● Your objective
Search the material for "inplace" and copy each line in which it is found.

● Supplied records
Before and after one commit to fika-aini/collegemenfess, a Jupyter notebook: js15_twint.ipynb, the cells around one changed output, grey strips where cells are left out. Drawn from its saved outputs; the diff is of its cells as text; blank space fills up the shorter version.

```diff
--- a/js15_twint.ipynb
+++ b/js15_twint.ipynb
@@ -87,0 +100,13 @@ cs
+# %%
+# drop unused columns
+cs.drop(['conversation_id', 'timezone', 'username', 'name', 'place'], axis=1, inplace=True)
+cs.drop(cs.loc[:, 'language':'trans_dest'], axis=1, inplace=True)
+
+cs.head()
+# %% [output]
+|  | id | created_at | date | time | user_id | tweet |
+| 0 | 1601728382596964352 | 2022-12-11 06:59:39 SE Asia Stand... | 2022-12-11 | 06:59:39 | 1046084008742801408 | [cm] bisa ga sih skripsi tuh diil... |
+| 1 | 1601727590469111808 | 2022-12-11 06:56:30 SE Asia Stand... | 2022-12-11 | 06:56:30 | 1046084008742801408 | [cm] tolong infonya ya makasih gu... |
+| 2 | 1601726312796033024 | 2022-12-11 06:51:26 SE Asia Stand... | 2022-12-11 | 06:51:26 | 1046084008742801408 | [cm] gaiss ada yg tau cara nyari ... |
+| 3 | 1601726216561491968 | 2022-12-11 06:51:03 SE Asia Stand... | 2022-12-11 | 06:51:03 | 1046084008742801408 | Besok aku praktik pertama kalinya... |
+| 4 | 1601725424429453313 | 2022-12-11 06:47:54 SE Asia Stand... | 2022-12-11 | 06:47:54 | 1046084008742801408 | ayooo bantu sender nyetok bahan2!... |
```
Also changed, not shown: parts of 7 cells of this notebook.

● Exercise response
+cs.drop(['conversation_id', 'timezone', 'username', 'name', 'place'], axis=1, inplace=True)
+cs.drop(cs.loc[:, 'language':'trans_dest'], axis=1, inplace=True)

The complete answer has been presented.